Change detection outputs

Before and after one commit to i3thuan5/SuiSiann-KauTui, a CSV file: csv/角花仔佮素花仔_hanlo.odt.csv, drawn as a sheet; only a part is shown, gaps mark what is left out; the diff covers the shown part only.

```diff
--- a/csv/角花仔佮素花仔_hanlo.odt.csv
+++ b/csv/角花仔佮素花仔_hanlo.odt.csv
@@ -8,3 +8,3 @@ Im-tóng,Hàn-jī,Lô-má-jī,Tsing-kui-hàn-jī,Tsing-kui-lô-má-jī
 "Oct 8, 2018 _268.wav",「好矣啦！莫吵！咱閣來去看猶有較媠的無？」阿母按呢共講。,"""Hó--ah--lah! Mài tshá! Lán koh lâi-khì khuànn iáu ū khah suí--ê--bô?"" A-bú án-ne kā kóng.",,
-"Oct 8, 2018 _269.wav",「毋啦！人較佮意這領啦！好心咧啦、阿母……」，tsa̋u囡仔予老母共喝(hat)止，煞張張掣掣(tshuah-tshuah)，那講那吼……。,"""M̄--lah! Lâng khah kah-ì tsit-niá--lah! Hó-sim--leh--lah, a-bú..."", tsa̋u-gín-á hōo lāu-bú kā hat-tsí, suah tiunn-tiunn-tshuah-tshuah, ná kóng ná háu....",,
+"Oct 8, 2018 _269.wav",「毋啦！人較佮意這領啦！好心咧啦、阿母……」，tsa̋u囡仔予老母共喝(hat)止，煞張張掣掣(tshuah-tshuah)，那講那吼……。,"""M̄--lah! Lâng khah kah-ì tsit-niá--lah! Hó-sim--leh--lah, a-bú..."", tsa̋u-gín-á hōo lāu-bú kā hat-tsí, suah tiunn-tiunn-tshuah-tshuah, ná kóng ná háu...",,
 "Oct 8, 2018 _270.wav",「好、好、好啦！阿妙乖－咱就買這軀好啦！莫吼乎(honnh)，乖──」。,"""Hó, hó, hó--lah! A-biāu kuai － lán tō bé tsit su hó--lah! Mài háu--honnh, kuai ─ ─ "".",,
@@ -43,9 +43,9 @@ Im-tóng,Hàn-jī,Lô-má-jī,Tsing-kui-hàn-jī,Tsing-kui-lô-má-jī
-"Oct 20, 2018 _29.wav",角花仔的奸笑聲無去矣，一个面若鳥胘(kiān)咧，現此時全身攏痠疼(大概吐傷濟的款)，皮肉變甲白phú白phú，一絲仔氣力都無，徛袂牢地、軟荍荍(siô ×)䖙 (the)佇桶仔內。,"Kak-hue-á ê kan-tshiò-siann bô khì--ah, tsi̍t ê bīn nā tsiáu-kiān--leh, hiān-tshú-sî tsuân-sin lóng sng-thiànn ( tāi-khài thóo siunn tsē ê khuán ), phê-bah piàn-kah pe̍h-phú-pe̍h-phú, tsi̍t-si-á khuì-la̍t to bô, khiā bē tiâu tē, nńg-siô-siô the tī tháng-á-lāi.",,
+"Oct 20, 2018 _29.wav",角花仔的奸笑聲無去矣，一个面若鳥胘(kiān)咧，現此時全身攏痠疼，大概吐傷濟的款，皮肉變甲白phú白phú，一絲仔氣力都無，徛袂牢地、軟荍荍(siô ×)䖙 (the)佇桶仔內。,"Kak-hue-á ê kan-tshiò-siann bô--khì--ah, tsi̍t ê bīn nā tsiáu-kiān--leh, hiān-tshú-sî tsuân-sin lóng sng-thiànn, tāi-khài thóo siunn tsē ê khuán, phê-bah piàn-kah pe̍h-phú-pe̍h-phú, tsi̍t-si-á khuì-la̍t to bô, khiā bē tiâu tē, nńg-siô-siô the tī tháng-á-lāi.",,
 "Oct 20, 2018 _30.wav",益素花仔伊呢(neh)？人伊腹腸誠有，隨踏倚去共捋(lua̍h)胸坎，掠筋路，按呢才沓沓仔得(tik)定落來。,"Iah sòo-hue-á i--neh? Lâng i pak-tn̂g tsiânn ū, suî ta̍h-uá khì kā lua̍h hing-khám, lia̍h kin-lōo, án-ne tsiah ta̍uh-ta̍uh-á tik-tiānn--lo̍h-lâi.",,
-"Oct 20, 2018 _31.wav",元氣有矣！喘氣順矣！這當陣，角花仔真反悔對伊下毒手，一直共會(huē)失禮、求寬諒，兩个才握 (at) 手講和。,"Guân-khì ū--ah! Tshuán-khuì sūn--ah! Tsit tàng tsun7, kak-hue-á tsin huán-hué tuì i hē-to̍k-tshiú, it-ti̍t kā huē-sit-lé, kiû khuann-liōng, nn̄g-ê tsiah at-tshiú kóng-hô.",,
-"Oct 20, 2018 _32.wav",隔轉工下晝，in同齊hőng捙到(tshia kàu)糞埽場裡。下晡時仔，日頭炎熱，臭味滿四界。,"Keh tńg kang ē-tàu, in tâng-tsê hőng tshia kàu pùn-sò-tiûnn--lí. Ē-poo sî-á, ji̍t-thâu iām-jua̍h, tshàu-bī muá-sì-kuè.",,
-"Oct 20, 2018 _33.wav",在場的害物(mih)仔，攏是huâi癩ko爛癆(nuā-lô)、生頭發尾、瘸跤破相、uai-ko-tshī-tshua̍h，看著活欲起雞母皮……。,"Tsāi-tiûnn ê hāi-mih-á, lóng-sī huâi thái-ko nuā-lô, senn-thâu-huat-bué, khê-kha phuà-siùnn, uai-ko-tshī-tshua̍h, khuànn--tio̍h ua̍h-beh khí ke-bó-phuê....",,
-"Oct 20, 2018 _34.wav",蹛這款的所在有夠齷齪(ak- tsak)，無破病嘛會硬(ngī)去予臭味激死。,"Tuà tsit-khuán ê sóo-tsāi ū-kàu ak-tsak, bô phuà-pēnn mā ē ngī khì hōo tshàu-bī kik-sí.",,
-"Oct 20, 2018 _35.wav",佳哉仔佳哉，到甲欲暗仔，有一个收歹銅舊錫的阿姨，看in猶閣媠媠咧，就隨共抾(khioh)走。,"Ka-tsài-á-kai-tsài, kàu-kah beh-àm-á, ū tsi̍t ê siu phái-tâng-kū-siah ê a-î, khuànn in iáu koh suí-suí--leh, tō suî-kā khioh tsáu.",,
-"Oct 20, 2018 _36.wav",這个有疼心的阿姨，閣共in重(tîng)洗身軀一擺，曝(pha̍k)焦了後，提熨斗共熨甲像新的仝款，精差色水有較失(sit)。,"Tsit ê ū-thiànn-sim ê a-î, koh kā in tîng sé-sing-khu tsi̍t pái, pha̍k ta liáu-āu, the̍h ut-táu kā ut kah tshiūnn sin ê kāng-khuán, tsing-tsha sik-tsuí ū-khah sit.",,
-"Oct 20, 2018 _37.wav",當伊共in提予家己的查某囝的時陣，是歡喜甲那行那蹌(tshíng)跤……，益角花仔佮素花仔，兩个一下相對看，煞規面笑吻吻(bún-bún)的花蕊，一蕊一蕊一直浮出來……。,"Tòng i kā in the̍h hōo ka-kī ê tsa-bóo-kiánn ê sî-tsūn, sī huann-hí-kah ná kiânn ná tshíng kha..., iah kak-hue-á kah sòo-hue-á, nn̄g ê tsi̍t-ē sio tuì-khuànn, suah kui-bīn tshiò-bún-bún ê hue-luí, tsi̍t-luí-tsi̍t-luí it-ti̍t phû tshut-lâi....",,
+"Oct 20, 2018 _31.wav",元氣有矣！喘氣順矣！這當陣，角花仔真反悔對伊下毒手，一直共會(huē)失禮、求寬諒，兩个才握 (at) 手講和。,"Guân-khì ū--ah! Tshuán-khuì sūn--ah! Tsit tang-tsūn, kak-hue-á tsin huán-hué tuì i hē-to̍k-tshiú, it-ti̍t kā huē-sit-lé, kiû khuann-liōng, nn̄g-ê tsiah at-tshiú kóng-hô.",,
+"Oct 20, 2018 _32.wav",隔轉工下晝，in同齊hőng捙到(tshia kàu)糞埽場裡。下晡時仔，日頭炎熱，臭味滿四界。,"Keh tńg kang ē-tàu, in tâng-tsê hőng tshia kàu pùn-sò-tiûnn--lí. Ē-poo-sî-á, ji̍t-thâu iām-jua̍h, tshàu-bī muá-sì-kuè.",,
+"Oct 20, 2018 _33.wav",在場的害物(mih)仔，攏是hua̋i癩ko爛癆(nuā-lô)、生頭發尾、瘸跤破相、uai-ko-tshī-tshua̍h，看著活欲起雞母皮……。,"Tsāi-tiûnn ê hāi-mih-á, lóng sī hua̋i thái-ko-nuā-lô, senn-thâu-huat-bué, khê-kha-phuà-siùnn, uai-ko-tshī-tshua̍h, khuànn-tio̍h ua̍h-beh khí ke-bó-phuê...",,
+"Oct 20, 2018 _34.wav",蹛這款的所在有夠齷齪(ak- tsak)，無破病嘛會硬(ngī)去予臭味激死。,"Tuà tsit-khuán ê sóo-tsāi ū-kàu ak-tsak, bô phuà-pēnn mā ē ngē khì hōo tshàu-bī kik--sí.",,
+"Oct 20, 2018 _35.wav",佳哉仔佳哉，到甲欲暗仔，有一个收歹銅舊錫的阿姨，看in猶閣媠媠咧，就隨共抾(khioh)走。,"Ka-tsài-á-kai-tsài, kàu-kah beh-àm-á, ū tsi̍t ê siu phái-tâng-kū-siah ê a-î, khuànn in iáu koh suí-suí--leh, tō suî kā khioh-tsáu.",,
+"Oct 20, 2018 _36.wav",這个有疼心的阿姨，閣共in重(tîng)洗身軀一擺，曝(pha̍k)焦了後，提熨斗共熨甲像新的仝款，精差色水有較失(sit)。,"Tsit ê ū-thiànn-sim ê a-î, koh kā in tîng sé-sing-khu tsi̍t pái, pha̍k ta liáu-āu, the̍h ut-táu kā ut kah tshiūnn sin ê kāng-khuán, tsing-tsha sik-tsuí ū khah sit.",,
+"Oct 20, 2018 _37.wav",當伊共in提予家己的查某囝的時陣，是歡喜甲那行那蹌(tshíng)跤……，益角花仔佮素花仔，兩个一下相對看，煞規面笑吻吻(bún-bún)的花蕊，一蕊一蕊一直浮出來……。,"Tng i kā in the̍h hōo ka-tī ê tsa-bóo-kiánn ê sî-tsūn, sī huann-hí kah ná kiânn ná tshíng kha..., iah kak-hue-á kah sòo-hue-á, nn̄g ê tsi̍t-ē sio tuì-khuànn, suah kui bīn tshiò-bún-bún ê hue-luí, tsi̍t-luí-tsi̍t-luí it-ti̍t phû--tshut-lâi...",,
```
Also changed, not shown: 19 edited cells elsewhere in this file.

#### Task to carry out:
Every line in the data that holds "khuán" should be copied out.

#### Completed task:
-"Oct 20, 2018 _29.wav",角花仔的奸笑聲無去矣，一个面若鳥胘(kiān)咧，現此時全身攏痠疼(大概吐傷濟的款)，皮肉變甲白phú白phú，一絲仔氣力都無，徛袂牢地、軟荍荍(siô ×)䖙 (the)佇桶仔內。,"Kak-hue-á ê kan-tshiò-siann bô khì--ah, tsi̍t ê bīn nā tsiáu-kiān--leh, hiān-tshú-sî tsuân-sin lóng sng-thiànn ( tāi-khài thóo siunn tsē ê khuán ), phê-bah piàn-kah pe̍h-phú-pe̍h-phú, tsi̍t-si-á khuì-la̍t to bô, khiā bē tiâu tē, nńg-siô-siô the tī tháng-á-lāi.",,
+"Oct 20, 2018 _29.wav",角花仔的奸笑聲無去矣，一个面若鳥胘(kiān)咧，現此時全身攏痠疼，大概吐傷濟的款，皮肉變甲白phú白phú，一絲仔氣力都無，徛袂牢地、軟荍荍(siô ×)䖙 (the)佇桶仔內。,"Kak-hue-á ê kan-tshiò-siann bô--khì--ah, tsi̍t ê bīn nā tsiáu-kiān--leh, hiān-tshú-sî tsuân-sin lóng sng-thiànn, tāi-khài thóo siunn tsē ê khuán, phê-bah piàn-kah pe̍h-phú-pe̍h-phú, tsi̍t-si-á khuì-la̍t to bô, khiā bē tiâu tē, nńg-siô-siô the tī tháng-á-lāi.",,
-"Oct 20, 2018 _34.wav",蹛這款的所在有夠齷齪(ak- tsak)，無破病嘛會硬(ngī)去予臭味激死。,"Tuà tsit-khuán ê sóo-tsāi ū-kàu ak-tsak, bô phuà-pēnn mā ē ngī khì hōo tshàu-bī kik-sí.",,
-"Oct 20, 2018 _36.wav",這个有疼心的阿姨，閣共in重(tîng)洗身軀一擺，曝(pha̍k)焦了後，提熨斗共熨甲像新的仝款，精差色水有較失(sit)。,"Tsit ê ū-thiànn-sim ê a-î, koh kā in tîng sé-sing-khu tsi̍t pái, pha̍k ta liáu-āu, the̍h ut-táu kā ut kah tshiūnn sin ê kāng-khuán, tsing-tsha sik-tsuí ū-khah sit.",,
+"Oct 20, 2018 _34.wav",蹛這款的所在有夠齷齪(ak- tsak)，無破病嘛會硬(ngī)去予臭味激死。,"Tuà tsit-khuán ê sóo-tsāi ū-kàu ak-tsak, bô phuà-pēnn mā ē ngē khì hōo tshàu-bī kik--sí.",,
+"Oct 20, 2018 _36.wav",這个有疼心的阿姨，閣共in重(tîng)洗身軀一擺，曝(pha̍k)焦了後，提熨斗共熨甲像新的仝款，精差色水有較失(sit)。,"Tsit ê ū-thiànn-sim ê a-î, koh kā in tîng sé-sing-khu tsi̍t pái, pha̍k ta liáu-āu, the̍h ut-táu kā ut kah tshiūnn sin ê kāng-khuán, tsing-tsha sik-tsuí ū khah sit.",,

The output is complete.